Web page revision data:
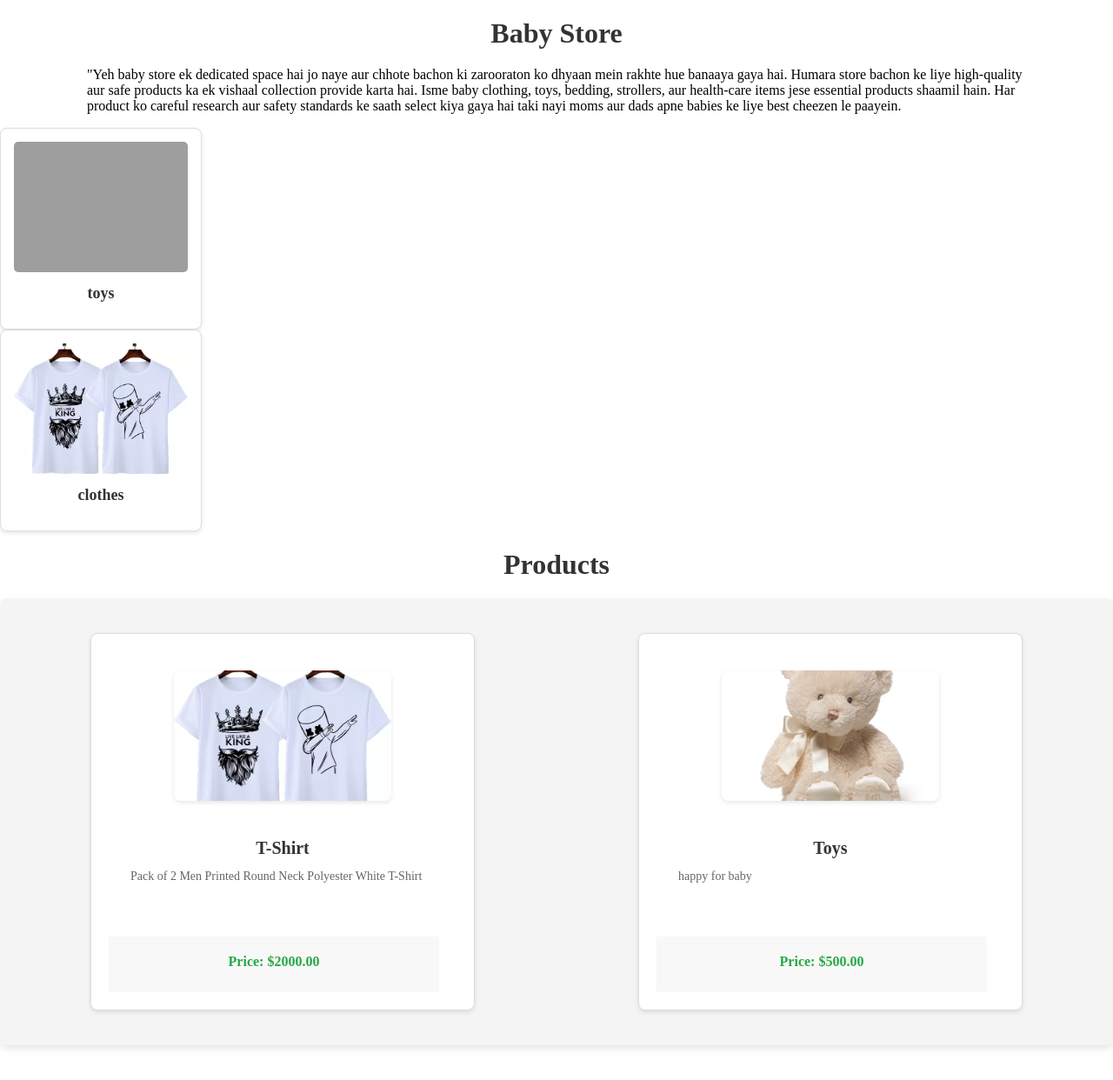
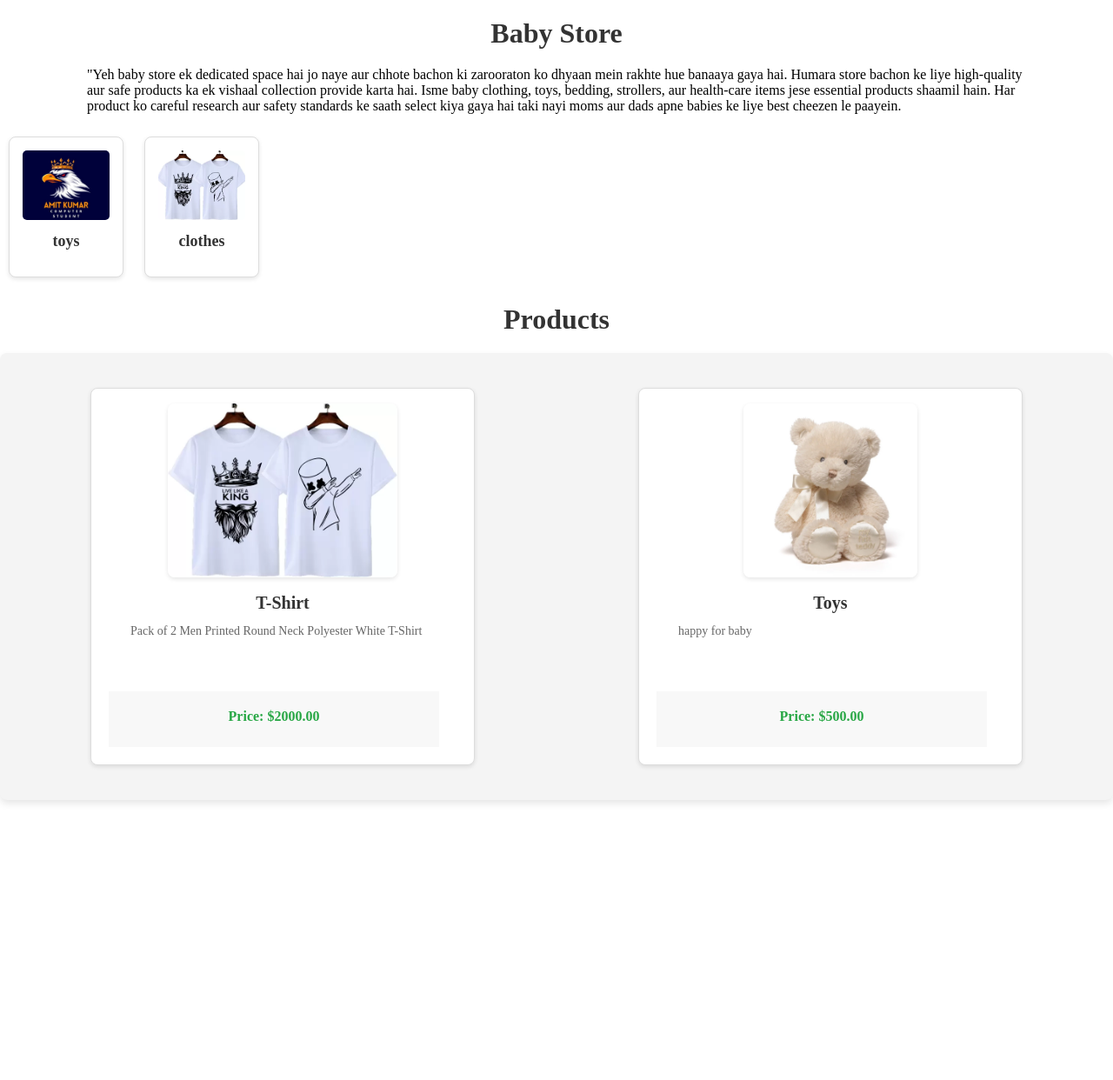
Before and after one commit to mitvr006/Baby_Store, a Django app: page / in a window 1280 px wide. Shown: the part 66-1308 px from the top of the page at 87% size. Run offline with Django 5.2, Linux system fonts and the light colour scheme; data comes from the database, SQL or seed files in the repository; grey boxes are pictures that could not be loaded.

Commit message:
products pages is change the css .

```diff
--- a/mycutie/templates/shoped.html
+++ b/mycutie/templates/shoped.html
@@ -57,8 +57,8 @@
         }
 
         .product-image img {
-            width: 250px;
-            height: 150px;
+            width: 100%;
+            height: 200px;
             object-fit: cover;
             border-radius: 8px;
             box-shadow: 0 2px 5px rgba(0, 0, 0, 0.1);
@@ -117,14 +117,17 @@
 
 
         .category {
+            display: inline-block;
+            margin: 10px;
+            cursor: pointer;
+            transition: transform 0.2s, box-shadow 0.2s;
             text-align: center;
             background-color: #fff;
             border: 1px solid #ddd;
             border-radius: 8px;
             padding: 15px;
-            width: 200px;
+            width: 100px;
             box-shadow: 0 2px 5px rgba(0, 0, 0, 0.1);
-            transition: transform 0.2s, box-shadow 0.2s;
         }
 
         .category:hover {
@@ -134,7 +137,7 @@
 
         .category img {
             width: 100%;
-            height: 150px;
+            height: 80px;
             object-fit: cover;
             border-radius: 5px;
         }
```
Also changed, not shown: mycutie/media/categories/EAGLE_LOGO.jpg (added).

[WHAT TO DO]: Say how many lines of the data above include the word "transform", and add nothing further.

[ANSWER TO THIS TASK]: 2